In the space of three events starting at the Australian PGA at Royal Pines in December 2019, the now 37-year-old climbed off the proverbial canvas, elevating his world ranking from 1,118th to 409th before COVID stopped everyone in their tracks.

“It seems like that’s part of the MO with my career; as soon as I feel like I get on a roll something happens and I’ve got to start over again,” says Flanagan, who is scheduled to tee off at 12.35pm on Friday at Cypress Lakes.

“I felt like I was just starting to hit my stride again – I was injury free and looking like I was going to get into a bunch of European Tour events and finals of Q School.
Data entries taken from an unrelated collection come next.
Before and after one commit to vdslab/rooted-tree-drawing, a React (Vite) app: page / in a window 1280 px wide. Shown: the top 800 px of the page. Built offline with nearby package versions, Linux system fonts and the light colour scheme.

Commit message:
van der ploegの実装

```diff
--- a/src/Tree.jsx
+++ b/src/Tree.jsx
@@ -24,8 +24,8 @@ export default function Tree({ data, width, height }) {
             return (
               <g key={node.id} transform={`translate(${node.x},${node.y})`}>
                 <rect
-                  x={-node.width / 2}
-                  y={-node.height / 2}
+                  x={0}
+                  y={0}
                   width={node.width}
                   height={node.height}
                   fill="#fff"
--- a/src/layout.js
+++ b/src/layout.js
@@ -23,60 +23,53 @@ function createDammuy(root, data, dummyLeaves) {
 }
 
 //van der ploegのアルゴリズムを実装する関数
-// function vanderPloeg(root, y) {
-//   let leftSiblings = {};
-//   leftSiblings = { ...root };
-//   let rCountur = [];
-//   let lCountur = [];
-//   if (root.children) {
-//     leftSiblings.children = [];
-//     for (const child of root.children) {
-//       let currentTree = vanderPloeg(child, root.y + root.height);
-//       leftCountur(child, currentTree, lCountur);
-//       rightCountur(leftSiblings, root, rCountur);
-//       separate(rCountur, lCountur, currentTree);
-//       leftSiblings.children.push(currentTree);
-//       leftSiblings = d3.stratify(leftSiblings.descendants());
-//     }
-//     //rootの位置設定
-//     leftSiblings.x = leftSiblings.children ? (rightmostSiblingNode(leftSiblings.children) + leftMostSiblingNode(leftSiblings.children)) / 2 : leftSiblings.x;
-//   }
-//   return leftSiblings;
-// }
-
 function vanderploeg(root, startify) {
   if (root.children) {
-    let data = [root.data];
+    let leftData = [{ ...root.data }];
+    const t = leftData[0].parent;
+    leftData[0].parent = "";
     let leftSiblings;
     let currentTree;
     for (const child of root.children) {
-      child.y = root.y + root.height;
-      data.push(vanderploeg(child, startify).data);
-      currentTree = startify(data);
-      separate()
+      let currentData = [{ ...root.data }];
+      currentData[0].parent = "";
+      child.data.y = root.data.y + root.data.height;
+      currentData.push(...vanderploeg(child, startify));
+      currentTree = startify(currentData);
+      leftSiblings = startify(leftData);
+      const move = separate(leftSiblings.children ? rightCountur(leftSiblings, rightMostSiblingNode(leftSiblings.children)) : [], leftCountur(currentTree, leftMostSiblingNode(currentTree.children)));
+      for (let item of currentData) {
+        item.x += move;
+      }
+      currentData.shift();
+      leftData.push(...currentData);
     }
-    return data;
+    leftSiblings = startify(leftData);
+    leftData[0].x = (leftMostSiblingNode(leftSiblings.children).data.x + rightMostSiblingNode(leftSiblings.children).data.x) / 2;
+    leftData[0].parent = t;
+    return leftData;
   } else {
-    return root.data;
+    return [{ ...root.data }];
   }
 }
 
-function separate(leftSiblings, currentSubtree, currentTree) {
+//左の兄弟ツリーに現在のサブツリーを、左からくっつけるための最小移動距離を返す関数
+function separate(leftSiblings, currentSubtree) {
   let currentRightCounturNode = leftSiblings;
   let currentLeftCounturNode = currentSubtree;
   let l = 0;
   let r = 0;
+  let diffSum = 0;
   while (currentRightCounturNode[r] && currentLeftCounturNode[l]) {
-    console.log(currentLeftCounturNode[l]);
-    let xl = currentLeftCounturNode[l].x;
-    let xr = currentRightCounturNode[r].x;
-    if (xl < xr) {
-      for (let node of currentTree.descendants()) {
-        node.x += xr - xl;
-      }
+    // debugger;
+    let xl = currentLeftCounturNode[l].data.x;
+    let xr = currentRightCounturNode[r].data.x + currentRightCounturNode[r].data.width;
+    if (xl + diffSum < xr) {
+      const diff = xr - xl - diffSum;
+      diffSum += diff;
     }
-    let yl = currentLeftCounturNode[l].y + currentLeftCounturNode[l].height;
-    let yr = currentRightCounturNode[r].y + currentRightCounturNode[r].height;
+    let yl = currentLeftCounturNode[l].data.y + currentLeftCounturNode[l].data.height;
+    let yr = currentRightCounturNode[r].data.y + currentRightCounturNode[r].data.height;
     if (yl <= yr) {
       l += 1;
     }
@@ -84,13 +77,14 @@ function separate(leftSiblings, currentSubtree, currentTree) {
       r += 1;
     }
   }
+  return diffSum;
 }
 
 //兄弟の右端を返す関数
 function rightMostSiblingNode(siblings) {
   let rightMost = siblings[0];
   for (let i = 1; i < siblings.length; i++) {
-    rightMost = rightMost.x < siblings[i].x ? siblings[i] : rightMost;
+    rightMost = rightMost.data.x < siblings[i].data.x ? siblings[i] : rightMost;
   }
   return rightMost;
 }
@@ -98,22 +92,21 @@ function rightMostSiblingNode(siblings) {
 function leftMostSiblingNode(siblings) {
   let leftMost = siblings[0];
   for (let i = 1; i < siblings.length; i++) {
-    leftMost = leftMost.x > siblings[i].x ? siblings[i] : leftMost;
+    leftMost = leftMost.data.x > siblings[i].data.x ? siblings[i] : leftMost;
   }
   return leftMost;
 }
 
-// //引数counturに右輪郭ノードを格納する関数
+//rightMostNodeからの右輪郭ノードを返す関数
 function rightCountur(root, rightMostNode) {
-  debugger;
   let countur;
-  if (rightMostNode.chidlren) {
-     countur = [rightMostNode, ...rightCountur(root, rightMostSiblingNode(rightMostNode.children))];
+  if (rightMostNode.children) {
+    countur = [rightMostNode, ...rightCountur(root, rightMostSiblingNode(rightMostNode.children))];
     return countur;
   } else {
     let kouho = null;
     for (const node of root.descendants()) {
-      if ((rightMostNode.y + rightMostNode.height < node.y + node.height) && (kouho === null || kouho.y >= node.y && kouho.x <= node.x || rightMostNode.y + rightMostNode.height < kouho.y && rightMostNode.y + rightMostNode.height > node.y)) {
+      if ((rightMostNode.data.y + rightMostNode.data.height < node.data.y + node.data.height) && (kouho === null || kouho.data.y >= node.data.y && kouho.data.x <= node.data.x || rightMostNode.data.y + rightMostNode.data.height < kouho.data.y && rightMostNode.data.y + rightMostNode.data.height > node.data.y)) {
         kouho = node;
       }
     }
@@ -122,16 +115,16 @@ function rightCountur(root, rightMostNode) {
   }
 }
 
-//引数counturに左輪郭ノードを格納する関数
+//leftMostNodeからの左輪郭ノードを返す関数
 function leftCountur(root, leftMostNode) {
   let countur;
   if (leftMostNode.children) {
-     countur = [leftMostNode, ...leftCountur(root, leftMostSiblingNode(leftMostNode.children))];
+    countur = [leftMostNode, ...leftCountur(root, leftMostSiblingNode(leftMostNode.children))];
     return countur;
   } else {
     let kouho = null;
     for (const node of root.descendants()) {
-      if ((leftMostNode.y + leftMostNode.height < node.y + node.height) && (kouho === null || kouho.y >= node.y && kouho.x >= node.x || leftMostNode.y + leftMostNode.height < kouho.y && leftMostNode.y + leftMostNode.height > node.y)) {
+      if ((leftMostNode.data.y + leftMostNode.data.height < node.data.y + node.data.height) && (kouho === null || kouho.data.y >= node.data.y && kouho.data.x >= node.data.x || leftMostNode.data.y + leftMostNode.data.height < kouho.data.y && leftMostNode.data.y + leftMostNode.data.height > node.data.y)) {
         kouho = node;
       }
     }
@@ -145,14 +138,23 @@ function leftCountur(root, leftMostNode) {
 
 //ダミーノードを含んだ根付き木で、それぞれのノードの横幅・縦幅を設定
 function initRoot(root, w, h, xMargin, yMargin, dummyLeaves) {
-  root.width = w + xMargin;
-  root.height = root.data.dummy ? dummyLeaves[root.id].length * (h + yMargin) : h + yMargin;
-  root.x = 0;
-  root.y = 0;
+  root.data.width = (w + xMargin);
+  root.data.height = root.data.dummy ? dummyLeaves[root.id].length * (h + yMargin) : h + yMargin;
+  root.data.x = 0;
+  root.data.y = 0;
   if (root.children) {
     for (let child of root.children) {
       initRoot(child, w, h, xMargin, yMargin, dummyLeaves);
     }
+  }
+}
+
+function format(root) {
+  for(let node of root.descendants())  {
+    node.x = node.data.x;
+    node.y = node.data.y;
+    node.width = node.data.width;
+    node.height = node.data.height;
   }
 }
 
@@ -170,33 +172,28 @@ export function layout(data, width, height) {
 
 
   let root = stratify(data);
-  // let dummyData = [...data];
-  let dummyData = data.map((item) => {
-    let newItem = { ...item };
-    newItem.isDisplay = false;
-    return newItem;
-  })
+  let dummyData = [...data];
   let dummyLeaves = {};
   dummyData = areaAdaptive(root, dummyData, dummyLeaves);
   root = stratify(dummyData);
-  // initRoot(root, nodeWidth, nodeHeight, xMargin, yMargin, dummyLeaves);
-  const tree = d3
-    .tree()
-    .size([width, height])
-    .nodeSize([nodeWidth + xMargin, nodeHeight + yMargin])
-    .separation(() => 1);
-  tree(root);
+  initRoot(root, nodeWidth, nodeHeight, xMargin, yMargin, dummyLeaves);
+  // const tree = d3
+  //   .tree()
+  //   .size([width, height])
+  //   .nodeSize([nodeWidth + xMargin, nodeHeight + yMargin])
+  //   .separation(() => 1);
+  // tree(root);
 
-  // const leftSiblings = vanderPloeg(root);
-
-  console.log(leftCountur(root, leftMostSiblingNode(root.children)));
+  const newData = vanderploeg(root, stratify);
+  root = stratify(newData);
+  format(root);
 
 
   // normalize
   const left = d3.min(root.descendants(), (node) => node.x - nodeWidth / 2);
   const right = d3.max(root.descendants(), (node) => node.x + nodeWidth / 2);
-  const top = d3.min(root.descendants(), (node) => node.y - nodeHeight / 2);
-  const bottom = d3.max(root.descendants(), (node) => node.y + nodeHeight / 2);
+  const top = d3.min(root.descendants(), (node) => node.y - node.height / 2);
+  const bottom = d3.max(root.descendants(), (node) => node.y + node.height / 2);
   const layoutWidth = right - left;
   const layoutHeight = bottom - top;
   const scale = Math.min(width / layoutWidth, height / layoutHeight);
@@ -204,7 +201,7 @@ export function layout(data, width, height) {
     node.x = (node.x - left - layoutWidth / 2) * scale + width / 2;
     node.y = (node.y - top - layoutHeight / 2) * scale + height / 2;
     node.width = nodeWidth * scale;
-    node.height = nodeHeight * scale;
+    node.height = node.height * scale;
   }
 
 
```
“I got the exemption finally to final stage of Q School two years in a row and they cancel it two years in a row.

“It’s just a lot of bad timing I guess but I had two kids during it so a lot of positive things happened as well.

“Maybe it’s the universe again trying to tell me something.”

Such is Flanagan’s status on the ISPS Handa PGA Tour of Australasia he is already eyeing off a return to Australia later this year to play a full schedule that will include an Australian Open and a $2 million Australian PGA Championship at Royal Queensland co-sanctioned with the DP World Tour.

The desire and belief are not in question, the answer instead relying on how much more golf his body can sustain.

“I know my game’s as good as it’s ever been,” Flanagan insists.

“Even after these two years I still feel like I play really good golf, it’s really just going to be a matter of whether my wrist injury can handle it and how that continues to go.

“These three weeks are more of a trial run to see if I can get through it.

“I wake up in the mornings and it’s quite painful but it seems to be able to get through a round of golf without any problems.

“It’s hard to step away from the game considering it’s the only thing I’ve ever known.

“After three weeks we’ll know a little bit more.”

The TPS Hunter Valley Hosted by Jan Stephenson and Peter O’Malley starts at Cypress Lakes Golf and Country Club on Friday at 7.30am. The final two rounds will be broadcast live on Fox Sports, Kayo Freebies and Sky Sport NZ from 2.30pm on Saturday and from 12.30pm on Sunday.